Making Peace and Doing Good

By John Revell

In September 2015, the Lord opened the door for my participation in what has become a dramatic and powerful instrument for cultivating peace between law enforcement officers and the African American communities they serve. In the context of those tense and troubled days, a senior vice president of a local Fortune 500 company invited me to include police officers in their philanthropic efforts to repair homes in low-income areas.

The strategy involved bringing police officers and community members together at a local church for a relaxed, enjoyable dinner on a Friday night, and then having them volunteer to help repair a home in that community the next day. We launched the initiative nationally in April 2017, and for more than two years, we’ve hosted 23 events in such cities as Charlotte, North Carolina; Cleveland, Ohio; St. Louis and Ferguson, Missouri, Indianapolis, Indiana; and more.

The results have been profound. Each dinner typically begins in a climate of awkwardness and tension, but consistently ends with an atmosphere like that of a family reunion with everyone laughing and hugging. We have repeatedly found that when two people voluntarily break bread together, and then sweat together, it tears down barriers and builds bridges. You can read more about the Building Community initiative here and here.

Several dynamics are at work in these events. First, food and fellowship—both have long been effective instruments for strengthening relationships. It is difficult to harbor hostile feelings toward someone when you are sharing a meal and laughs together. The same can be said of joining hands to offer aid and assistance. It is difficult to be at odds with someone when you are working together to help another in need.

Another dynamic also at work is applying the Kingdom priorities of “making peace” between adversaries (Matt 5:9) and “doing good” for those in need (Matt 5:16). When we prioritize Christ the King’s Kingdom agenda, He consistently blesses those efforts.

However, you don’t have to serve as a police chaplain to make peace and do good.
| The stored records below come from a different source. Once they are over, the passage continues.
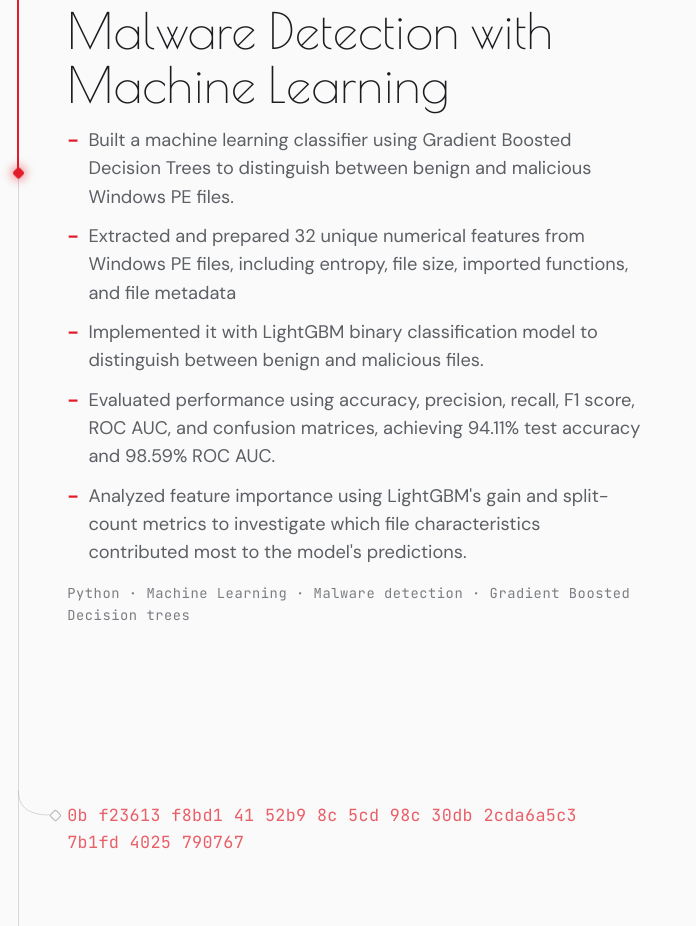
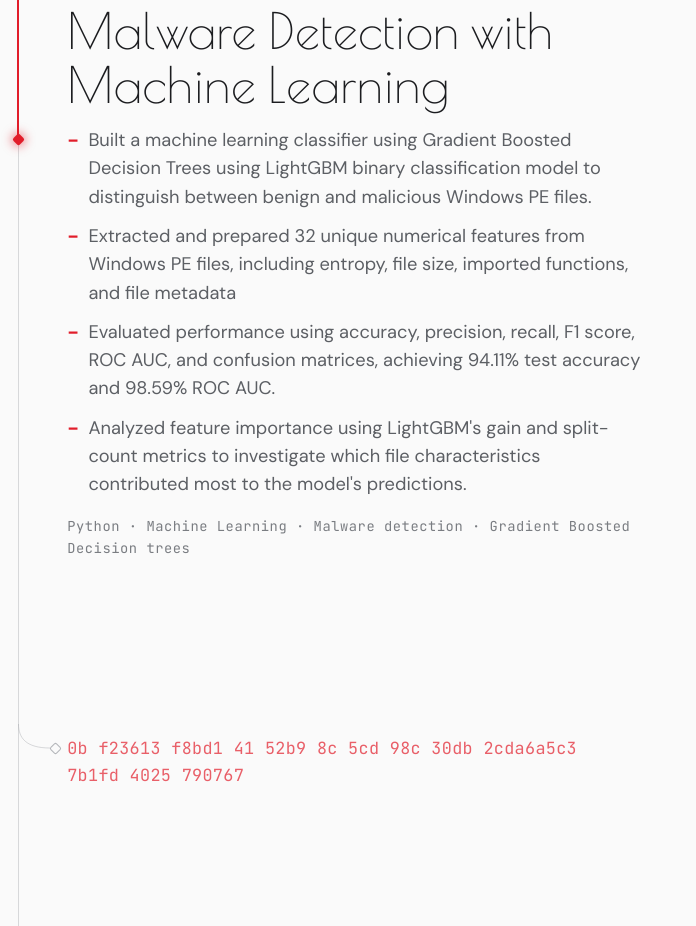
Before and after one commit to densecaviar/densecaviar.github.io, a plain HTML site: page index.html in a window 1280 px wide. Shown: the part 3340-4266 px from the top of the page, without its empty margins (0-696 px from the left). Drawn offline with nearby package versions, Linux system fonts and the light colour scheme.

Commit message:
Clarify use of LightGBM in malware detection project
Updated project description to specify the use of LightGBM for the classifier.

```diff
--- a/index.html
+++ b/index.html
@@ -212,9 +212,8 @@ main { width: 100%; padding: calc(7rem + var(--qx) + clamp(15rem, 54vh, 32rem) +
   <p class="path">projects/malware-detector-ml</p>
   <h2>Malware Detection with Machine Learning</h2>
   <ul class="pts">
-    <li>Built a machine learning classifier using Gradient Boosted Decision Trees to distinguish between benign and malicious Windows PE files.</li>
+    <li>Built a machine learning classifier using Gradient Boosted Decision Trees using LightGBM binary classification model to distinguish between benign and malicious Windows PE files.</li>
     <li>Extracted and prepared 32 unique numerical features from Windows PE files, including entropy, file size, imported functions, and file metadata</li>
-    <li>Implemented it with LightGBM binary classification model to distinguish between benign and malicious files.</li>
     <li>Evaluated performance using accuracy, precision, recall, F1 score, ROC AUC, and confusion matrices, achieving 94.11% test accuracy and 98.59% ROC AUC.</li>
     <li>Analyzed feature importance using LightGBM's gain and split-count metrics to investigate which file characteristics contributed most to the model's predictions.</li>
   </ul>
```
In your own community you could partner with a church to bring struggling sides together for a time of fun, food and fellowship. You might even identify a service project that brings them together to help someone in need.

Again, when two people voluntarily break bread together, and then sweat together, it breaks down barriers and builds bridges.

Read this Baptist Press article on John Revell and ministry to first responders during the COVID-19 pandemic

Published September 10, 2020

John Revell

John (“Rev”) has served as local Police Chaplain since 2012 and has recently been invited to serve as chaplain for the Connecticut State Police Department. He served in pastoral and church ministry for more than 30 years in Miami, Florida; Denver, Colorado; Long Island, New York; Ft. Lauderdale, Florida; and Nashville, Tennessee. In that time, he has helped first responders deal with various crises, including the Sandy Hook shootings, life-threatening job-related injuries, traumatic criminal investigations and horrific accident scenes. John is a member of the International Conference of Police Chaplains and is certified in critical incident response through the International Critical Incident Stress Foundation.